Revision comparison data:
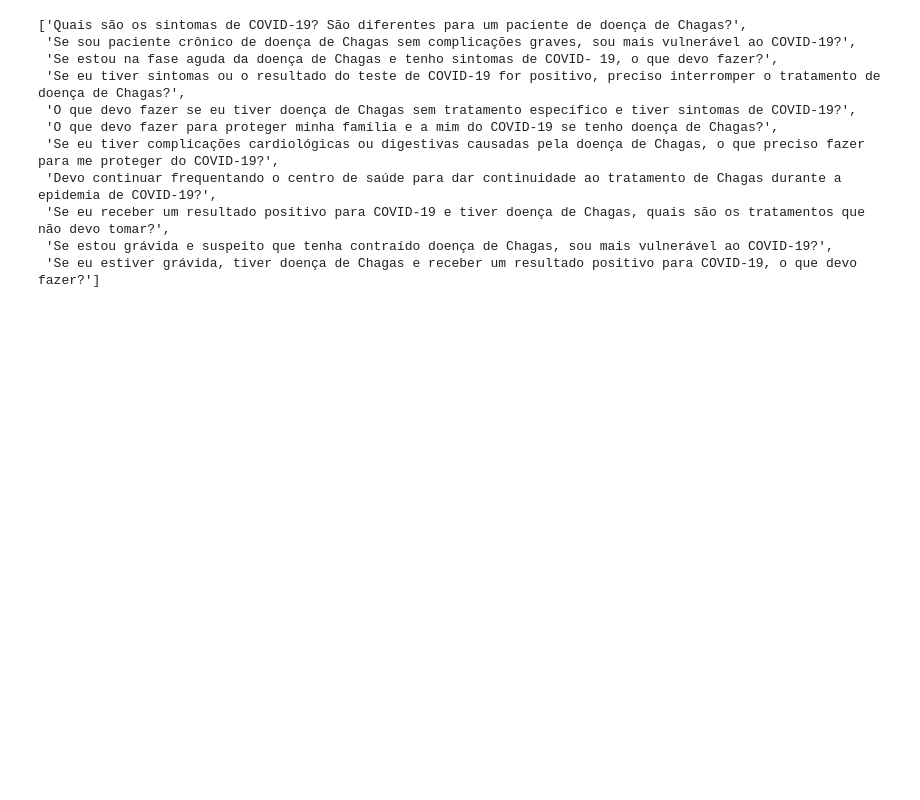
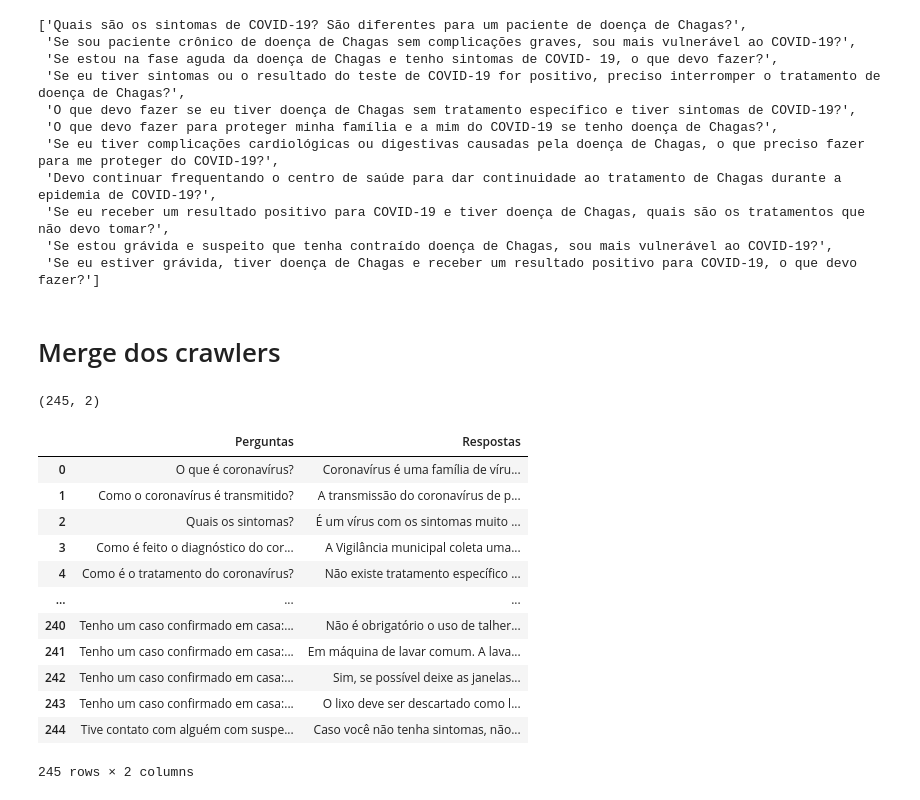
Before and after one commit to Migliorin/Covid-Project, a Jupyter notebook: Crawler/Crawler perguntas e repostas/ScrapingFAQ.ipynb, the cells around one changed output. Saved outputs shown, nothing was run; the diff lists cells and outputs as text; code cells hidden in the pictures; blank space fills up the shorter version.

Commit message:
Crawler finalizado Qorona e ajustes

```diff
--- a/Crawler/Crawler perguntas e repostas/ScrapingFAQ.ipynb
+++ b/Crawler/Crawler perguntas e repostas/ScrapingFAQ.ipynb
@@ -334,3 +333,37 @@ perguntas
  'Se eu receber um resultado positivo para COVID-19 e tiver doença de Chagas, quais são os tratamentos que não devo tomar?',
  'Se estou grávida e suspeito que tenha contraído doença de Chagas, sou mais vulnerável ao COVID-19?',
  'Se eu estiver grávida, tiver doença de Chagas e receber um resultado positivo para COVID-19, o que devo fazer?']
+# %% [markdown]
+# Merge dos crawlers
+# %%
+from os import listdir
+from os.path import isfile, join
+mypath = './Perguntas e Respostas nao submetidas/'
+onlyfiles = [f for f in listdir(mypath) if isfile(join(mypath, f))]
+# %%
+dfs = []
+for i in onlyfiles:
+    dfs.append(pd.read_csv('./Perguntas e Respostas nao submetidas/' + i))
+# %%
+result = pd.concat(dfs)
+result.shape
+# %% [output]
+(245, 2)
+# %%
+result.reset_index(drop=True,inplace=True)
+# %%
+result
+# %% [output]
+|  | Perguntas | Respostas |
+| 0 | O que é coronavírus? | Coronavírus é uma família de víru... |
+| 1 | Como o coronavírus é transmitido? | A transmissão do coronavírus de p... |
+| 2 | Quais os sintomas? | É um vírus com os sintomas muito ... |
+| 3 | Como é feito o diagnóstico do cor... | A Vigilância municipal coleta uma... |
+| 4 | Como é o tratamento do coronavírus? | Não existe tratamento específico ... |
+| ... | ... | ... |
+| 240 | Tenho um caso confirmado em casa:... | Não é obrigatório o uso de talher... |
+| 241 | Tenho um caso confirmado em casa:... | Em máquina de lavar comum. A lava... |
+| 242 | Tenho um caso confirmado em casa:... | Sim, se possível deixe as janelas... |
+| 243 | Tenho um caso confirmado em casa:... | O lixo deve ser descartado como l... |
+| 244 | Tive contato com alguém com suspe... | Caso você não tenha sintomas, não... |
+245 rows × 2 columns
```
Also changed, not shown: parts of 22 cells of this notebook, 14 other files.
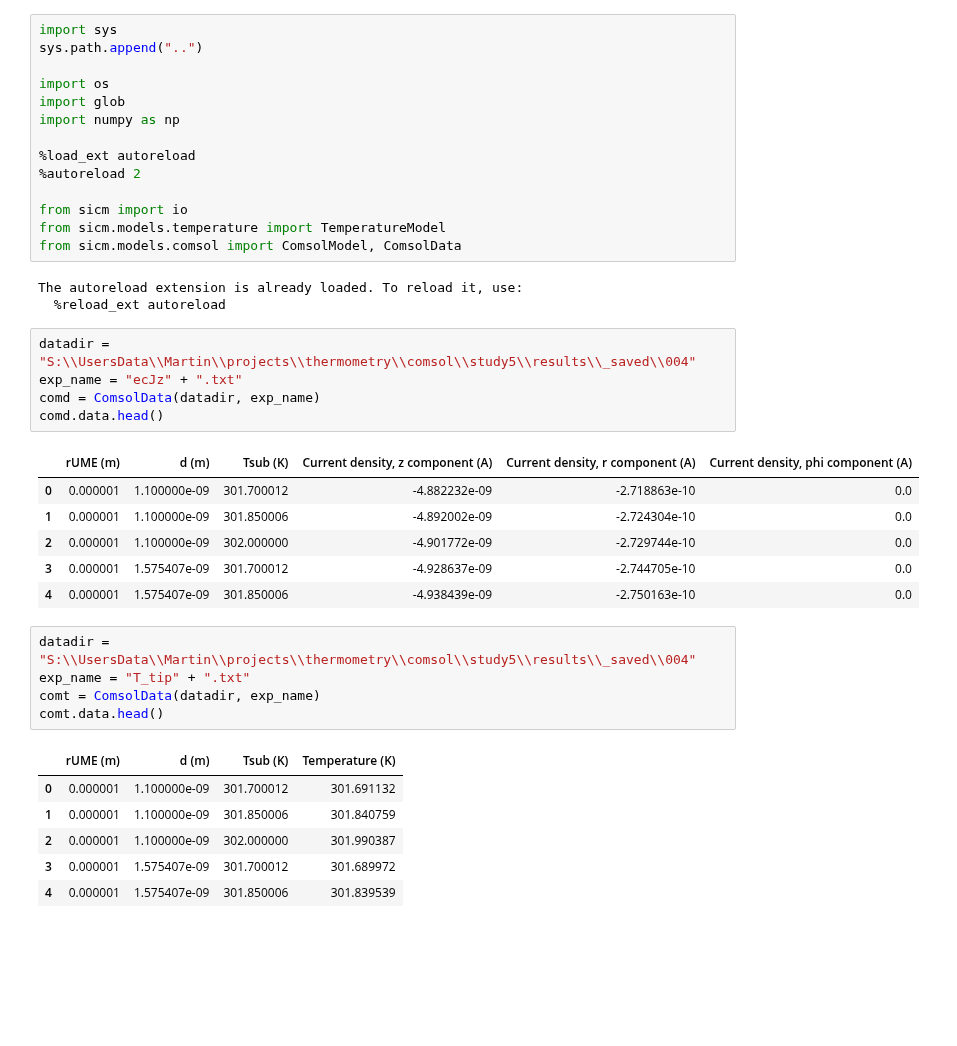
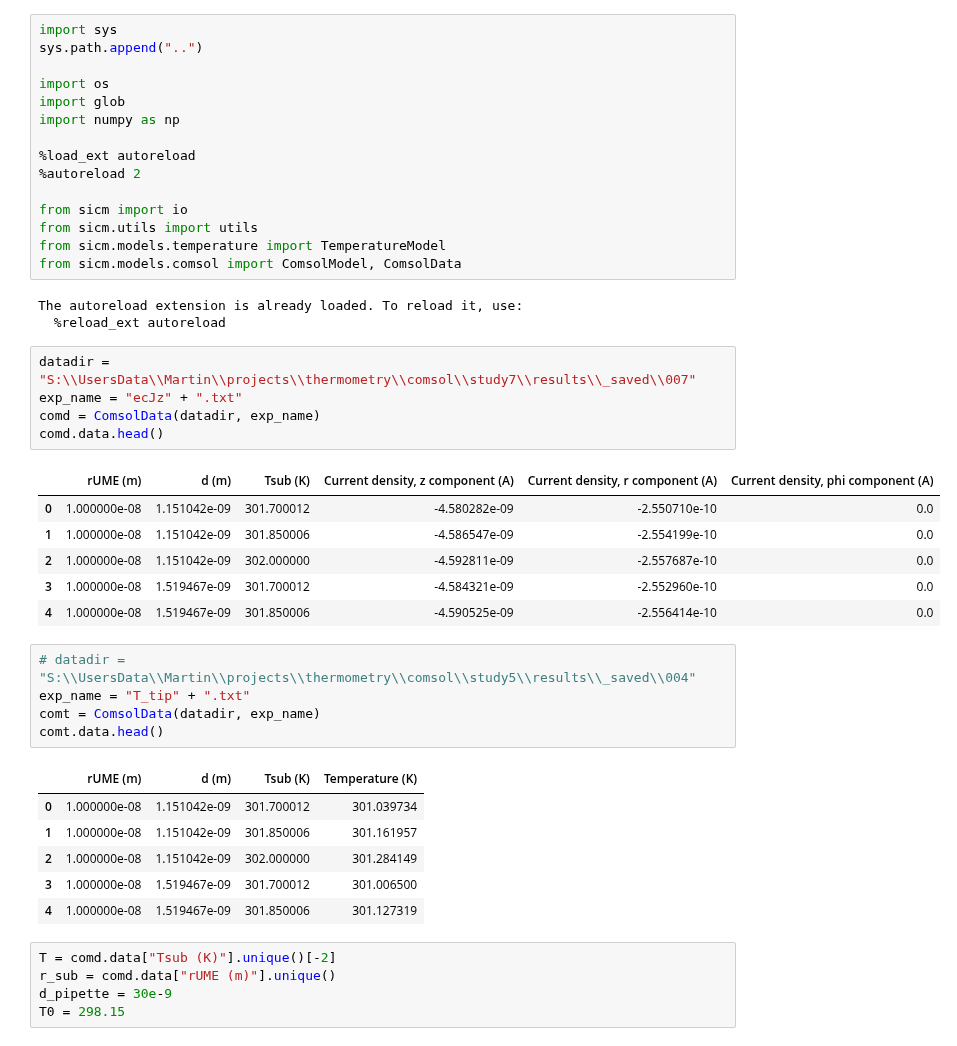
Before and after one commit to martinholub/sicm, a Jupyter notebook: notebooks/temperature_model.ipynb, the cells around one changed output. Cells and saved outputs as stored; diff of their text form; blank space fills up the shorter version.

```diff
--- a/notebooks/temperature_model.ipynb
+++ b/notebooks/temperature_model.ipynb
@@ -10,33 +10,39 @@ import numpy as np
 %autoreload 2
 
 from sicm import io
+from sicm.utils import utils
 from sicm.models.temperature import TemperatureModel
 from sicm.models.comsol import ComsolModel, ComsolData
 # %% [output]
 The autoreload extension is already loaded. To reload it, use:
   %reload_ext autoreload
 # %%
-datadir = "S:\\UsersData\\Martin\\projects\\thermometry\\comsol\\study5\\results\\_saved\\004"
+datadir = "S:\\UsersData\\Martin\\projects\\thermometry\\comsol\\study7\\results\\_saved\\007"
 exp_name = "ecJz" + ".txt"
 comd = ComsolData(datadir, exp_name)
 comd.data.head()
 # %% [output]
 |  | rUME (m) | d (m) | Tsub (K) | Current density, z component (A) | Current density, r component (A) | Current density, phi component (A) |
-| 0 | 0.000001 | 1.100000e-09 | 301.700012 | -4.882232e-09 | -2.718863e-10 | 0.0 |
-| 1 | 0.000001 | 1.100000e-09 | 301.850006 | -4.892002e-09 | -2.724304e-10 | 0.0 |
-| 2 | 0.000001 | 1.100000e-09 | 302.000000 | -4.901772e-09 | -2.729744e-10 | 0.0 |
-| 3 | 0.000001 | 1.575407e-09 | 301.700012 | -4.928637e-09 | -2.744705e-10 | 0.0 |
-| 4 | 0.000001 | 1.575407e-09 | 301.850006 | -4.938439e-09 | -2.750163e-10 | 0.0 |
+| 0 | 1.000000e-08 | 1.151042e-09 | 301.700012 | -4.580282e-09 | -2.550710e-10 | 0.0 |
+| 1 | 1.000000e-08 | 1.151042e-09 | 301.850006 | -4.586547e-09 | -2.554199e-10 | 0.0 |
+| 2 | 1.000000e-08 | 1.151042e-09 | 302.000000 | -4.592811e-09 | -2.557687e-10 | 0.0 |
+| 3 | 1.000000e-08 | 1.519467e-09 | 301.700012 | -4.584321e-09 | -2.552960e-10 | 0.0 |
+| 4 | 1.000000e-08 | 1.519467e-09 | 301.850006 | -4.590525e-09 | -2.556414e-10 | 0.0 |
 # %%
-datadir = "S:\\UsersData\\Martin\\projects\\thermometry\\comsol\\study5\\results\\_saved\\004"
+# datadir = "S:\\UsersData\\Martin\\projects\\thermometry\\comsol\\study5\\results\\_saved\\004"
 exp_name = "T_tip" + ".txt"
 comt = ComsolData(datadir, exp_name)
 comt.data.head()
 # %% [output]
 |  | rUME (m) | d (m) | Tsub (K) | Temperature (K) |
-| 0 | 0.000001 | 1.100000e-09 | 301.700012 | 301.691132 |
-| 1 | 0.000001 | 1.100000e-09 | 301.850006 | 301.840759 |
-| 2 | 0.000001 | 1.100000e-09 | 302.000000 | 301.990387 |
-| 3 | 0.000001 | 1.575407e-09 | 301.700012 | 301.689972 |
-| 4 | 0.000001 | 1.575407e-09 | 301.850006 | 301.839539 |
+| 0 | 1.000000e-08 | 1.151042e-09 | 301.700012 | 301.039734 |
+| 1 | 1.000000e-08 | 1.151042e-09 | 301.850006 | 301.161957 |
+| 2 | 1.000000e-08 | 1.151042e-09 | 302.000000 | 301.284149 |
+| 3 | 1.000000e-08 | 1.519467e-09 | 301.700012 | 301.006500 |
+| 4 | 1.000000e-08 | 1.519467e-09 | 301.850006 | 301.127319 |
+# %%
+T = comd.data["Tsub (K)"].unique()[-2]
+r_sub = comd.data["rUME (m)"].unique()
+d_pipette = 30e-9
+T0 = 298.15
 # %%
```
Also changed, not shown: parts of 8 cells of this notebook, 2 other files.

→ Task brief: Search the records for the string "UsersData" and report each line that has it.

→ Problem solution:
-datadir = "S:\\UsersData\\Martin\\projects\\thermometry\\comsol\\study5\\results\\_saved\\004"
+datadir = "S:\\UsersData\\Martin\\projects\\thermometry\\comsol\\study7\\results\\_saved\\007"
-datadir = "S:\\UsersData\\Martin\\projects\\thermometry\\comsol\\study5\\results\\_saved\\004"
+# datadir = "S:\\UsersData\\Martin\\projects\\thermometry\\comsol\\study5\\results\\_saved\\004"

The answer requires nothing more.